- _Raw data_:
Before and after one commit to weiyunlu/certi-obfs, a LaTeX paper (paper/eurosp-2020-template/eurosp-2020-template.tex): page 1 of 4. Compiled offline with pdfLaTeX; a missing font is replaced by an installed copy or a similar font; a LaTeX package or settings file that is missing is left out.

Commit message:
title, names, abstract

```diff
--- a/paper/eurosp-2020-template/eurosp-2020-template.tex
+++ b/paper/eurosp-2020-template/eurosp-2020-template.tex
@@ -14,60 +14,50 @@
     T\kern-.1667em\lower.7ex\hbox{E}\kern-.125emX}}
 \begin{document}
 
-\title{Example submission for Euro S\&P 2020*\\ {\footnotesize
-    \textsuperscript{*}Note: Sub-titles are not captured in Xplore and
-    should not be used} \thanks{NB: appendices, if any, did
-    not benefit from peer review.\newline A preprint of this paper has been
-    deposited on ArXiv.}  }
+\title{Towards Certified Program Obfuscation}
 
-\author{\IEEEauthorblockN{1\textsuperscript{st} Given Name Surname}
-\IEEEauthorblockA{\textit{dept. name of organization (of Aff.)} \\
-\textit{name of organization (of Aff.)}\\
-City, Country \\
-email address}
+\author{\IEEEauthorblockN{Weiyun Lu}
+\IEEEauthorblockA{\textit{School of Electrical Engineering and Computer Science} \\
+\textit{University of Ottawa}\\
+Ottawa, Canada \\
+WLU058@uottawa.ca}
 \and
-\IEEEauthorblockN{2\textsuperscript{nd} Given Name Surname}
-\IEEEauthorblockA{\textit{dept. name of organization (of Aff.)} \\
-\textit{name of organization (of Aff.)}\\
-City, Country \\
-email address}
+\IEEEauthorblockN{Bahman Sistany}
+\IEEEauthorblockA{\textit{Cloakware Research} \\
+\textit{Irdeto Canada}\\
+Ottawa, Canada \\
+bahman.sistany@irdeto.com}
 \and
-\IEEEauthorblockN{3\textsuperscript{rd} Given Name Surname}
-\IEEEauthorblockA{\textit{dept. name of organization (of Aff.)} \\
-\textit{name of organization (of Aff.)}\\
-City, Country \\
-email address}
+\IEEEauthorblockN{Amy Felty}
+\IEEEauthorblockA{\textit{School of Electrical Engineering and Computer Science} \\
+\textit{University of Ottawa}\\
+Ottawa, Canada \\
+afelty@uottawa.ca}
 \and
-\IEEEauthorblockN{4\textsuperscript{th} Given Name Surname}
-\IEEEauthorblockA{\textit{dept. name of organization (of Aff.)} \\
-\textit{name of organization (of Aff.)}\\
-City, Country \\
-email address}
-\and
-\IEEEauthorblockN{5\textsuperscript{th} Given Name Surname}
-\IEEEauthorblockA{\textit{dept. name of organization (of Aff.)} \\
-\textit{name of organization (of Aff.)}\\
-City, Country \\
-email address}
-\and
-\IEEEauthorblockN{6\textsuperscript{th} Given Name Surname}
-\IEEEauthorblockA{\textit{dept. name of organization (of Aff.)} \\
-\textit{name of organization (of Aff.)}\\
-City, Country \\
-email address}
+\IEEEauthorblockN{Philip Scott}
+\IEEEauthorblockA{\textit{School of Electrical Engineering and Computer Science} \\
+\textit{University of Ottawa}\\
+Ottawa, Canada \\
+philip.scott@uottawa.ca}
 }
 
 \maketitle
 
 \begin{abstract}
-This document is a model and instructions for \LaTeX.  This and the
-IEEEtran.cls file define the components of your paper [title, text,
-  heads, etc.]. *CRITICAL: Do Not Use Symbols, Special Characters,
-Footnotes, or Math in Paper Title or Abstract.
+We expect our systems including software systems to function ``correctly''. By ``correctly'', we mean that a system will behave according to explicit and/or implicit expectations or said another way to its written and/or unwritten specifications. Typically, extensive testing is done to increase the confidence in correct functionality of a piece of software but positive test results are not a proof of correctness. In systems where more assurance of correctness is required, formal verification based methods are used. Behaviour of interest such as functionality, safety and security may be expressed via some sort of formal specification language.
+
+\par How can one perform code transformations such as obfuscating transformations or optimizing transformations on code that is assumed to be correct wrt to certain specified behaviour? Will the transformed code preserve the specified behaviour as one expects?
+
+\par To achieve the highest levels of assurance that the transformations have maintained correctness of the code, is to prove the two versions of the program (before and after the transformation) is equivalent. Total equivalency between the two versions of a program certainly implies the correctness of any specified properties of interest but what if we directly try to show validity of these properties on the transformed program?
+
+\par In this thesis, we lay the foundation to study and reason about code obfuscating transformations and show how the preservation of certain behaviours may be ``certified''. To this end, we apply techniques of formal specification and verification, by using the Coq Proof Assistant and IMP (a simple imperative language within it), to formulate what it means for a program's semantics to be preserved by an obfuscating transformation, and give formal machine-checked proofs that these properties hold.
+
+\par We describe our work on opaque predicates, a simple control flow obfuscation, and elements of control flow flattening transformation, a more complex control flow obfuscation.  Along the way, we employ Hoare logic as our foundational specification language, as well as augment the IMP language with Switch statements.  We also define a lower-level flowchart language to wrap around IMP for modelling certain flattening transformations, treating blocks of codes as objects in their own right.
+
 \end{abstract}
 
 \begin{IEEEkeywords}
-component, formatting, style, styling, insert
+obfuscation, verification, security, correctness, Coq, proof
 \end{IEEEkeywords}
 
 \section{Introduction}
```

- _Task objective_: All of the records above are to be repeated exactly.

- _Result of the exercise_:
Before and after one commit to weiyunlu/certi-obfs, a LaTeX paper (paper/eurosp-2020-template/eurosp-2020-template.tex): page 1 of 4. Compiled offline with pdfLaTeX; a missing font is replaced by an installed copy or a similar font; a LaTeX package or settings file that is missing is left out.

Commit message:
title, names, abstract

```diff
--- a/paper/eurosp-2020-template/eurosp-2020-template.tex
+++ b/paper/eurosp-2020-template/eurosp-2020-template.tex
@@ -14,60 +14,50 @@
     T\kern-.1667em\lower.7ex\hbox{E}\kern-.125emX}}
 \begin{document}
 
-\title{Example submission for Euro S\&P 2020*\\ {\footnotesize
-    \textsuperscript{*}Note: Sub-titles are not captured in Xplore and
-    should not be used} \thanks{NB: appendices, if any, did
-    not benefit from peer review.\newline A preprint of this paper has been
-    deposited on ArXiv.}  }
+\title{Towards Certified Program Obfuscation}
 
-\author{\IEEEauthorblockN{1\textsuperscript{st} Given Name Surname}
-\IEEEauthorblockA{\textit{dept. name of organization (of Aff.)} \\
-\textit{name of organization (of Aff.)}\\
-City, Country \\
-email address}
+\author{\IEEEauthorblockN{Weiyun Lu}
+\IEEEauthorblockA{\textit{School of Electrical Engineering and Computer Science} \\
+\textit{University of Ottawa}\\
+Ottawa, Canada \\
+WLU058@uottawa.ca}
 \and
-\IEEEauthorblockN{2\textsuperscript{nd} Given Name Surname}
-\IEEEauthorblockA{\textit{dept. name of organization (of Aff.)} \\
-\textit{name of organization (of Aff.)}\\
-City, Country \\
-email address}
+\IEEEauthorblockN{Bahman Sistany}
+\IEEEauthorblockA{\textit{Cloakware Research} \\
+\textit{Irdeto Canada}\\
+Ottawa, Canada \\
+bahman.sistany@irdeto.com}
 \and
-\IEEEauthorblockN{3\textsuperscript{rd} Given Name Surname}
-\IEEEauthorblockA{\textit{dept. name of organization (of Aff.)} \\
-\textit{name of organization (of Aff.)}\\
-City, Country \\
-email address}
+\IEEEauthorblockN{Amy Felty}
+\IEEEauthorblockA{\textit{School of Electrical Engineering and Computer Science} \\
+\textit{University of Ottawa}\\
+Ottawa, Canada \\
+afelty@uottawa.ca}
 \and
-\IEEEauthorblockN{4\textsuperscript{th} Given Name Surname}
-\IEEEauthorblockA{\textit{dept. name of organization (of Aff.)} \\
-\textit{name of organization (of Aff.)}\\
-City, Country \\
-email address}
-\and
-\IEEEauthorblockN{5\textsuperscript{th} Given Name Surname}
-\IEEEauthorblockA{\textit{dept. name of organization (of Aff.)} \\
-\textit{name of organization (of Aff.)}\\
-City, Country \\
-email address}
-\and
-\IEEEauthorblockN{6\textsuperscript{th} Given Name Surname}
-\IEEEauthorblockA{\textit{dept. name of organization (of Aff.)} \\
-\textit{name of organization (of Aff.)}\\
-City, Country \\
-email address}
+\IEEEauthorblockN{Philip Scott}
+\IEEEauthorblockA{\textit{School of Electrical Engineering and Computer Science} \\
+\textit{University of Ottawa}\\
+Ottawa, Canada \\
+philip.scott@uottawa.ca}
 }
 
 \maketitle
 
 \begin{abstract}
-This document is a model and instructions for \LaTeX.  This and the
-IEEEtran.cls file define the components of your paper [title, text,
-  heads, etc.]. *CRITICAL: Do Not Use Symbols, Special Characters,
-Footnotes, or Math in Paper Title or Abstract.
+We expect our systems including software systems to function ``correctly''. By ``correctly'', we mean that a system will behave according to explicit and/or implicit expectations or said another way to its written and/or unwritten specifications. Typically, extensive testing is done to increase the confidence in correct functionality of a piece of software but positive test results are not a proof of correctness. In systems where more assurance of correctness is required, formal verification based methods are used. Behaviour of interest such as functionality, safety and security may be expressed via some sort of formal specification language.
+
+\par How can one perform code transformations such as obfuscating transformations or optimizing transformations on code that is assumed to be correct wrt to certain specified behaviour? Will the transformed code preserve the specified behaviour as one expects?
+
+\par To achieve the highest levels of assurance that the transformations have maintained correctness of the code, is to prove the two versions of the program (before and after the transformation) is equivalent. Total equivalency between the two versions of a program certainly implies the correctness of any specified properties of interest but what if we directly try to show validity of these properties on the transformed program?
+
+\par In this thesis, we lay the foundation to study and reason about code obfuscating transformations and show how the preservation of certain behaviours may be ``certified''. To this end, we apply techniques of formal specification and verification, by using the Coq Proof Assistant and IMP (a simple imperative language within it), to formulate what it means for a program's semantics to be preserved by an obfuscating transformation, and give formal machine-checked proofs that these properties hold.
+
+\par We describe our work on opaque predicates, a simple control flow obfuscation, and elements of control flow flattening transformation, a more complex control flow obfuscation.  Along the way, we employ Hoare logic as our foundational specification language, as well as augment the IMP language with Switch statements.  We also define a lower-level flowchart language to wrap around IMP for modelling certain flattening transformations, treating blocks of codes as objects in their own right.
+
 \end{abstract}
 
 \begin{IEEEkeywords}
-component, formatting, style, styling, insert
+obfuscation, verification, security, correctness, Coq, proof
 \end{IEEEkeywords}
 
 \section{Introduction}
```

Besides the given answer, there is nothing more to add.